▶ _Given data_
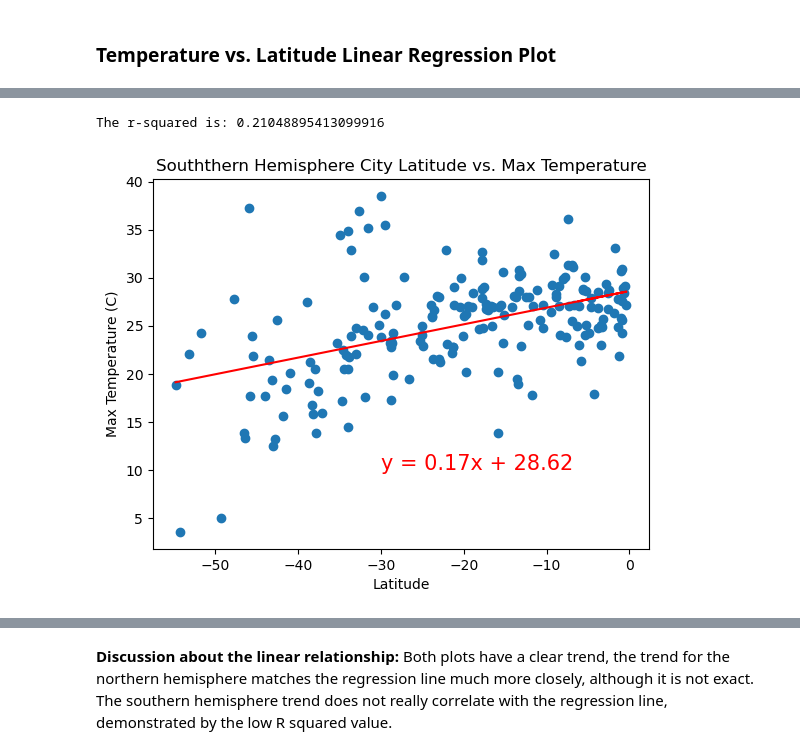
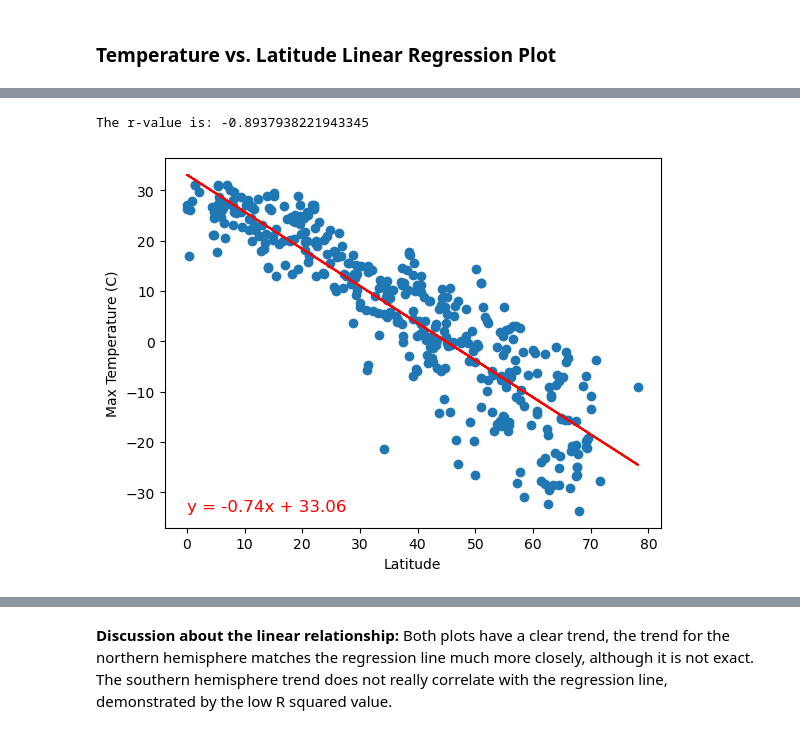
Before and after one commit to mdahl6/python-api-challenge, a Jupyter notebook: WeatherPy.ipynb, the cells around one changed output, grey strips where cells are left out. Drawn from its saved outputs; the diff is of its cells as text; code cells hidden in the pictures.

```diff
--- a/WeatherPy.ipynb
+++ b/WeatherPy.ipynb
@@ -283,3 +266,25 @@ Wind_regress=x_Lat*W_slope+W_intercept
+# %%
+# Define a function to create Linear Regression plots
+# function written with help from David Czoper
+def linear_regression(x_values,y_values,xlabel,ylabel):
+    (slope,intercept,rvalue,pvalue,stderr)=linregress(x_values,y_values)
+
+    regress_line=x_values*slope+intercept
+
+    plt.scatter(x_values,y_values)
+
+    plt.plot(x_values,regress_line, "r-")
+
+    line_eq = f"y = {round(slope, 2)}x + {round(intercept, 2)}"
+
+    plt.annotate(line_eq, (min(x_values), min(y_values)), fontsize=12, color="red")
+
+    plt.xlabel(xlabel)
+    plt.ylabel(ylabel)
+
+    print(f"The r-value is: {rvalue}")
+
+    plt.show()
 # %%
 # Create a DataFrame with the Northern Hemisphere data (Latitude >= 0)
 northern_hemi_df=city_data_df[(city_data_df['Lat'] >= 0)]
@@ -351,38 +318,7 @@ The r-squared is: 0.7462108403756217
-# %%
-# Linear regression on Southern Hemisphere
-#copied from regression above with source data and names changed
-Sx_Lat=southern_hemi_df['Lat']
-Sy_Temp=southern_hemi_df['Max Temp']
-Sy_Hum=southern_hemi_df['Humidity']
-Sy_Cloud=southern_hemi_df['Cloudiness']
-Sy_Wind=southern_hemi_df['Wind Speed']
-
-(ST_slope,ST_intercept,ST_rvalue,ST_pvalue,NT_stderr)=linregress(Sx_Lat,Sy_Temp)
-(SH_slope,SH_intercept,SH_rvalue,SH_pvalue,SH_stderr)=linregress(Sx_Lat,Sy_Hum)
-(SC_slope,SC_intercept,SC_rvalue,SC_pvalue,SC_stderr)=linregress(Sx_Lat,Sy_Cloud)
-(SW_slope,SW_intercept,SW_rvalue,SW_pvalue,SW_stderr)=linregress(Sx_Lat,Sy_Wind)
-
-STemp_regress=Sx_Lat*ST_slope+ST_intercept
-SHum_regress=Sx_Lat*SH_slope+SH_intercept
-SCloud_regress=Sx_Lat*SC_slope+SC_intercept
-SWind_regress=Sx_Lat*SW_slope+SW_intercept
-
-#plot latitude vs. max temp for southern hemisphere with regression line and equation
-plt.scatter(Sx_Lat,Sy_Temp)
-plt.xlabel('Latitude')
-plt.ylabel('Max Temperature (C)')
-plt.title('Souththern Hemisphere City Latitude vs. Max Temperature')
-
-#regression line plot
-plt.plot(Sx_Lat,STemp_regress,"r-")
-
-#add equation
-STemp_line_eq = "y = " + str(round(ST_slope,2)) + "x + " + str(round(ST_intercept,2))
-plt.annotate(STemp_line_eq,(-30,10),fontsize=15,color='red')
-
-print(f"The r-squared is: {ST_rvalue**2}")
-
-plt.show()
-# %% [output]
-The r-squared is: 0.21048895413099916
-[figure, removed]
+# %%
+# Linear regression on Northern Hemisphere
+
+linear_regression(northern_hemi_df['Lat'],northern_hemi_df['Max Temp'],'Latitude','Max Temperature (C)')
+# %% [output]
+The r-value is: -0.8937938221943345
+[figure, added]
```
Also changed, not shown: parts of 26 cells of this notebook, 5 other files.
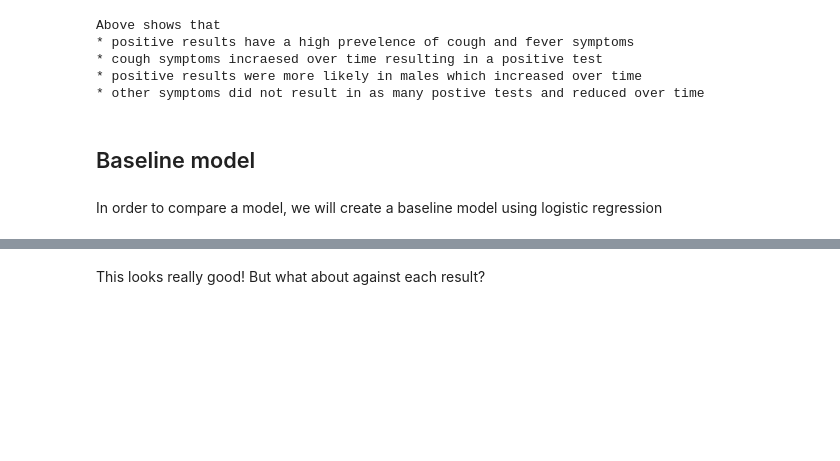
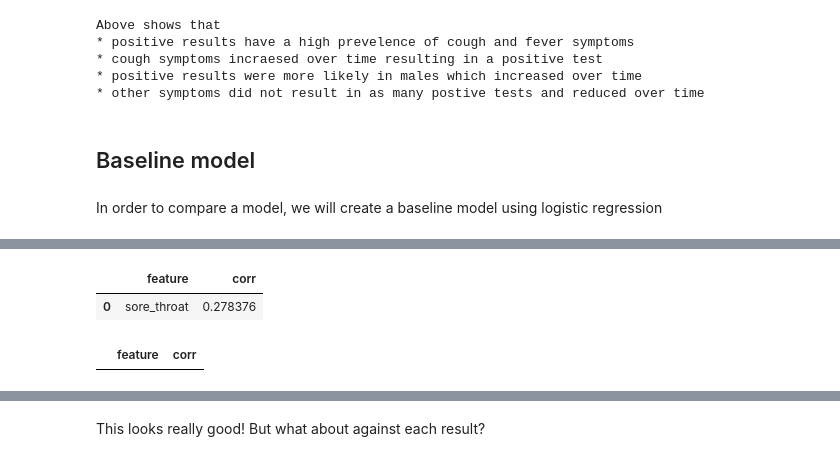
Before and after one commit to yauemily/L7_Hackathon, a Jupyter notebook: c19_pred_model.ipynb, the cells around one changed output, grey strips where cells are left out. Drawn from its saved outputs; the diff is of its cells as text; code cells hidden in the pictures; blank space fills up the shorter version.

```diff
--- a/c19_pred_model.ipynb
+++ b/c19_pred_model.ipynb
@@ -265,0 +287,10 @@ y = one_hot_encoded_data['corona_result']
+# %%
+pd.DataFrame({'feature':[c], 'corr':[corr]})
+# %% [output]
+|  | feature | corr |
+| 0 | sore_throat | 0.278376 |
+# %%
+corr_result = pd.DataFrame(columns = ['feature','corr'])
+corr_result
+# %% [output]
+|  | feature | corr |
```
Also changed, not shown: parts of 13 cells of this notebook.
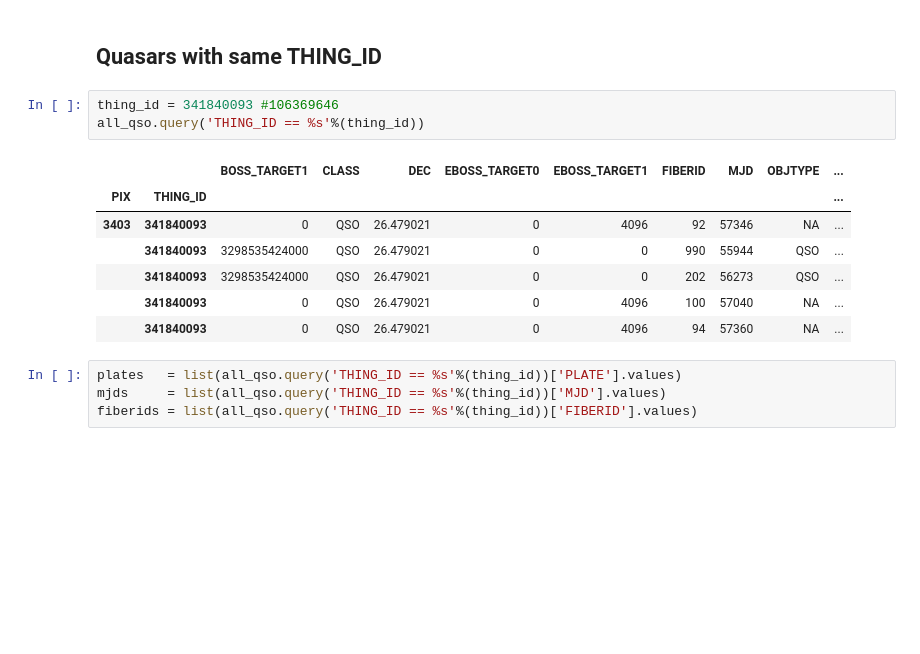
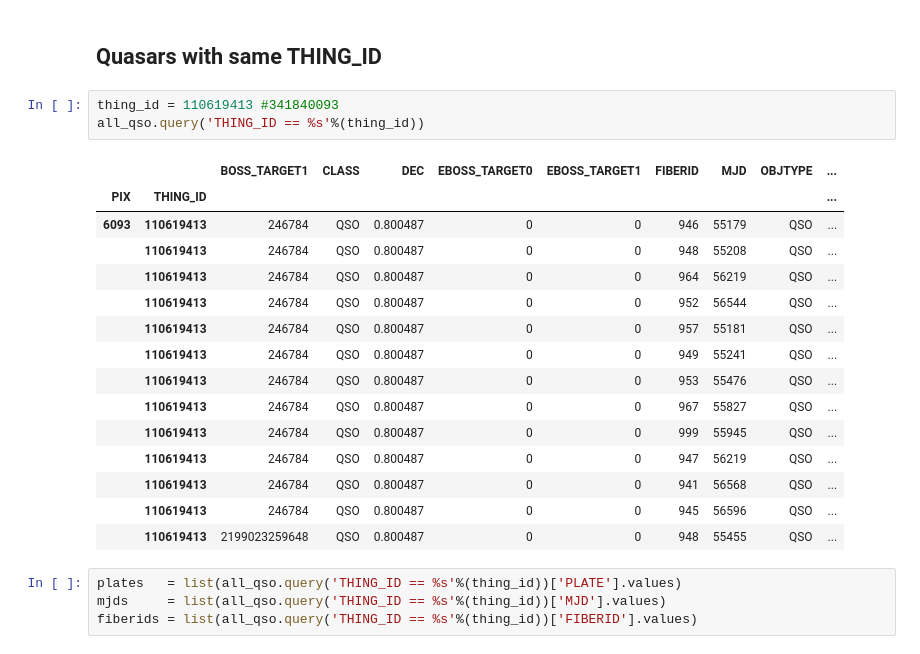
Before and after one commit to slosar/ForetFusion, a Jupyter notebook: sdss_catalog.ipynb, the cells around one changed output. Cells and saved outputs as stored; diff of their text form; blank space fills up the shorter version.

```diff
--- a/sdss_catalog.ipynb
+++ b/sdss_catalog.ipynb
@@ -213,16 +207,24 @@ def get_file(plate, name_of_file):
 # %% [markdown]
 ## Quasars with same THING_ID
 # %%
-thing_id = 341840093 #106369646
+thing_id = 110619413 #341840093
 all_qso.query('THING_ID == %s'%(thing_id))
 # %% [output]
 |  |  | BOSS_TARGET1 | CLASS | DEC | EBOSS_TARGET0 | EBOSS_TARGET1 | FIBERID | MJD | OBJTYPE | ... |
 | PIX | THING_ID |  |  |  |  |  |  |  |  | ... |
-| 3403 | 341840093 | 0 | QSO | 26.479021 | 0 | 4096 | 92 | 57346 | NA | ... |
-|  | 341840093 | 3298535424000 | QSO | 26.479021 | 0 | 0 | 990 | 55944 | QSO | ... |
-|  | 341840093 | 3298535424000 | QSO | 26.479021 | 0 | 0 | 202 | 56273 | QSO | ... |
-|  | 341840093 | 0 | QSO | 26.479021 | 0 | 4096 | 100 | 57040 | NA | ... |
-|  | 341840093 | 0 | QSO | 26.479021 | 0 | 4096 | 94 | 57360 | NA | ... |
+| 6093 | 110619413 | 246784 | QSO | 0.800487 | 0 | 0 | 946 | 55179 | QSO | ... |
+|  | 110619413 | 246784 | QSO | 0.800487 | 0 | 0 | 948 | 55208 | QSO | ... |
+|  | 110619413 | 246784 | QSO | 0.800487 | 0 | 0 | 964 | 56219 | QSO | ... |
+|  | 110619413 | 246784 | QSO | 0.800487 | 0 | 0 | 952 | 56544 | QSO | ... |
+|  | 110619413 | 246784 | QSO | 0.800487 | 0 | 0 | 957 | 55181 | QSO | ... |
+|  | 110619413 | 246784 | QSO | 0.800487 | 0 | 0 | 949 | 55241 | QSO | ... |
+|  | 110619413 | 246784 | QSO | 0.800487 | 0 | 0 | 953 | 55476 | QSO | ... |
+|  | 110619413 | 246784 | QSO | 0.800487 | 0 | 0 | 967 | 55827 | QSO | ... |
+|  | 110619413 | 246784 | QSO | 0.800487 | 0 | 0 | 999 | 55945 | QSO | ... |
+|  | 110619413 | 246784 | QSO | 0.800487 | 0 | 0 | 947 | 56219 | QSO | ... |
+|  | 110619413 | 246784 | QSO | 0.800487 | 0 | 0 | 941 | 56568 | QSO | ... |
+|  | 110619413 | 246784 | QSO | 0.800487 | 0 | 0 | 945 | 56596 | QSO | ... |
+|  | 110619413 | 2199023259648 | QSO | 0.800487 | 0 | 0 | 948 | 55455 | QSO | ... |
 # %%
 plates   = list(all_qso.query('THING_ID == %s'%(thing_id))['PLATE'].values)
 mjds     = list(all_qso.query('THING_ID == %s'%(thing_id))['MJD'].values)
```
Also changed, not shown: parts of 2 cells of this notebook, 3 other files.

▶ _Try it_
Retype all entries exactly, without the images.

▶ _Answer to this problem_
Before and after one commit to mdahl6/python-api-challenge, a Jupyter notebook: WeatherPy.ipynb, the cells around one changed output, grey strips where cells are left out. Drawn from its saved outputs; the diff is of its cells as text; code cells hidden in the pictures.

```diff
--- a/WeatherPy.ipynb
+++ b/WeatherPy.ipynb
@@ -283,3 +266,25 @@ Wind_regress=x_Lat*W_slope+W_intercept
+# %%
+# Define a function to create Linear Regression plots
+# function written with help from David Czoper
+def linear_regression(x_values,y_values,xlabel,ylabel):
+    (slope,intercept,rvalue,pvalue,stderr)=linregress(x_values,y_values)
+
+    regress_line=x_values*slope+intercept
+
+    plt.scatter(x_values,y_values)
+
+    plt.plot(x_values,regress_line, "r-")
+
+    line_eq = f"y = {round(slope, 2)}x + {round(intercept, 2)}"
+
+    plt.annotate(line_eq, (min(x_values), min(y_values)), fontsize=12, color="red")
+
+    plt.xlabel(xlabel)
+    plt.ylabel(ylabel)
+
+    print(f"The r-value is: {rvalue}")
+
+    plt.show()
 # %%
 # Create a DataFrame with the Northern Hemisphere data (Latitude >= 0)
 northern_hemi_df=city_data_df[(city_data_df['Lat'] >= 0)]
@@ -351,38 +318,7 @@ The r-squared is: 0.7462108403756217
-# %%
-# Linear regression on Southern Hemisphere
-#copied from regression above with source data and names changed
-Sx_Lat=southern_hemi_df['Lat']
-Sy_Temp=southern_hemi_df['Max Temp']
-Sy_Hum=southern_hemi_df['Humidity']
-Sy_Cloud=southern_hemi_df['Cloudiness']
-Sy_Wind=southern_hemi_df['Wind Speed']
-
-(ST_slope,ST_intercept,ST_rvalue,ST_pvalue,NT_stderr)=linregress(Sx_Lat,Sy_Temp)
-(SH_slope,SH_intercept,SH_rvalue,SH_pvalue,SH_stderr)=linregress(Sx_Lat,Sy_Hum)
-(SC_slope,SC_intercept,SC_rvalue,SC_pvalue,SC_stderr)=linregress(Sx_Lat,Sy_Cloud)
-(SW_slope,SW_intercept,SW_rvalue,SW_pvalue,SW_stderr)=linregress(Sx_Lat,Sy_Wind)
-
-STemp_regress=Sx_Lat*ST_slope+ST_intercept
-SHum_regress=Sx_Lat*SH_slope+SH_intercept
-SCloud_regress=Sx_Lat*SC_slope+SC_intercept
-SWind_regress=Sx_Lat*SW_slope+SW_intercept
-
-#plot latitude vs. max temp for southern hemisphere with regression line and equation
-plt.scatter(Sx_Lat,Sy_Temp)
-plt.xlabel('Latitude')
-plt.ylabel('Max Temperature (C)')
-plt.title('Souththern Hemisphere City Latitude vs. Max Temperature')
-
-#regression line plot
-plt.plot(Sx_Lat,STemp_regress,"r-")
-
-#add equation
-STemp_line_eq = "y = " + str(round(ST_slope,2)) + "x + " + str(round(ST_intercept,2))
-plt.annotate(STemp_line_eq,(-30,10),fontsize=15,color='red')
-
-print(f"The r-squared is: {ST_rvalue**2}")
-
-plt.show()
-# %% [output]
-The r-squared is: 0.21048895413099916
-[figure, removed]
+# %%
+# Linear regression on Northern Hemisphere
+
+linear_regression(northern_hemi_df['Lat'],northern_hemi_df['Max Temp'],'Latitude','Max Temperature (C)')
+# %% [output]
+The r-value is: -0.8937938221943345
+[figure, added]
```
Also changed, not shown: parts of 26 cells of this notebook, 5 other files.
Before and after one commit to yauemily/L7_Hackathon, a Jupyter notebook: c19_pred_model.ipynb, the cells around one changed output, grey strips where cells are left out. Drawn from its saved outputs; the diff is of its cells as text; code cells hidden in the pictures; blank space fills up the shorter version.

```diff
--- a/c19_pred_model.ipynb
+++ b/c19_pred_model.ipynb
@@ -265,0 +287,10 @@ y = one_hot_encoded_data['corona_result']
+# %%
+pd.DataFrame({'feature':[c], 'corr':[corr]})
+# %% [output]
+|  | feature | corr |
+| 0 | sore_throat | 0.278376 |
+# %%
+corr_result = pd.DataFrame(columns = ['feature','corr'])
+corr_result
+# %% [output]
+|  | feature | corr |
```
Also changed, not shown: parts of 13 cells of this notebook.
Before and after one commit to slosar/ForetFusion, a Jupyter notebook: sdss_catalog.ipynb, the cells around one changed output. Cells and saved outputs as stored; diff of their text form; blank space fills up the shorter version.

```diff
--- a/sdss_catalog.ipynb
+++ b/sdss_catalog.ipynb
@@ -213,16 +207,24 @@ def get_file(plate, name_of_file):
 # %% [markdown]
 ## Quasars with same THING_ID
 # %%
-thing_id = 341840093 #106369646
+thing_id = 110619413 #341840093
 all_qso.query('THING_ID == %s'%(thing_id))
 # %% [output]
 |  |  | BOSS_TARGET1 | CLASS | DEC | EBOSS_TARGET0 | EBOSS_TARGET1 | FIBERID | MJD | OBJTYPE | ... |
 | PIX | THING_ID |  |  |  |  |  |  |  |  | ... |
-| 3403 | 341840093 | 0 | QSO | 26.479021 | 0 | 4096 | 92 | 57346 | NA | ... |
-|  | 341840093 | 3298535424000 | QSO | 26.479021 | 0 | 0 | 990 | 55944 | QSO | ... |
-|  | 341840093 | 3298535424000 | QSO | 26.479021 | 0 | 0 | 202 | 56273 | QSO | ... |
-|  | 341840093 | 0 | QSO | 26.479021 | 0 | 4096 | 100 | 57040 | NA | ... |
-|  | 341840093 | 0 | QSO | 26.479021 | 0 | 4096 | 94 | 57360 | NA | ... |
+| 6093 | 110619413 | 246784 | QSO | 0.800487 | 0 | 0 | 946 | 55179 | QSO | ... |
+|  | 110619413 | 246784 | QSO | 0.800487 | 0 | 0 | 948 | 55208 | QSO | ... |
+|  | 110619413 | 246784 | QSO | 0.800487 | 0 | 0 | 964 | 56219 | QSO | ... |
+|  | 110619413 | 246784 | QSO | 0.800487 | 0 | 0 | 952 | 56544 | QSO | ... |
+|  | 110619413 | 246784 | QSO | 0.800487 | 0 | 0 | 957 | 55181 | QSO | ... |
+|  | 110619413 | 246784 | QSO | 0.800487 | 0 | 0 | 949 | 55241 | QSO | ... |
+|  | 110619413 | 246784 | QSO | 0.800487 | 0 | 0 | 953 | 55476 | QSO | ... |
+|  | 110619413 | 246784 | QSO | 0.800487 | 0 | 0 | 967 | 55827 | QSO | ... |
+|  | 110619413 | 246784 | QSO | 0.800487 | 0 | 0 | 999 | 55945 | QSO | ... |
+|  | 110619413 | 246784 | QSO | 0.800487 | 0 | 0 | 947 | 56219 | QSO | ... |
+|  | 110619413 | 246784 | QSO | 0.800487 | 0 | 0 | 941 | 56568 | QSO | ... |
+|  | 110619413 | 246784 | QSO | 0.800487 | 0 | 0 | 945 | 56596 | QSO | ... |
+|  | 110619413 | 2199023259648 | QSO | 0.800487 | 0 | 0 | 948 | 55455 | QSO | ... |
 # %%
 plates   = list(all_qso.query('THING_ID == %s'%(thing_id))['PLATE'].values)
 mjds     = list(all_qso.query('THING_ID == %s'%(thing_id))['MJD'].values)
```
Also changed, not shown: parts of 2 cells of this notebook, 3 other files.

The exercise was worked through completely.